__DIRECTIONS__
Output exactly the lines from the line with "Before and after one commit to dhobern/Gelechiidae, a" through the end of the records below. Include nothing else.

__DATASET EXTRACT__

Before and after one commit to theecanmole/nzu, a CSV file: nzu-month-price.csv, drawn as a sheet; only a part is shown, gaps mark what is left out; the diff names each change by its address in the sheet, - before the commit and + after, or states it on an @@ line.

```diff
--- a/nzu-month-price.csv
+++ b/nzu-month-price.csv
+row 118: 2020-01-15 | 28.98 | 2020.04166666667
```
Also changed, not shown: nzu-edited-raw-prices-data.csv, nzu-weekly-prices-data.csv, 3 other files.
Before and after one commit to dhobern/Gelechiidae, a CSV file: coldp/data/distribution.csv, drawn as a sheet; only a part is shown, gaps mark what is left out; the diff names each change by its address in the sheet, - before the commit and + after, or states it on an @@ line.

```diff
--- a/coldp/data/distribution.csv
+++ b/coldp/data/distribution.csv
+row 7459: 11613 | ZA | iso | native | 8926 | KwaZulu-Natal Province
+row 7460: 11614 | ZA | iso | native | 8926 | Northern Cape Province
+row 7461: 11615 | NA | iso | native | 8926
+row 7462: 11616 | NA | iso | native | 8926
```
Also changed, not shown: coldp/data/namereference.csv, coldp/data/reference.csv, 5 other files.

__EXERCISE ANSWER__
Before and after one commit to dhobern/Gelechiidae, a CSV file: coldp/data/distribution.csv, drawn as a sheet; only a part is shown, gaps mark what is left out; the diff names each change by its address in the sheet, - before the commit and + after, or states it on an @@ line.

```diff
--- a/coldp/data/distribution.csv
+++ b/coldp/data/distribution.csv
+row 7459: 11613 | ZA | iso | native | 8926 | KwaZulu-Natal Province
+row 7460: 11614 | ZA | iso | native | 8926 | Northern Cape Province
+row 7461: 11615 | NA | iso | native | 8926
+row 7462: 11616 | NA | iso | native | 8926
```
Also changed, not shown: coldp/data/namereference.csv, coldp/data/reference.csv, 5 other files.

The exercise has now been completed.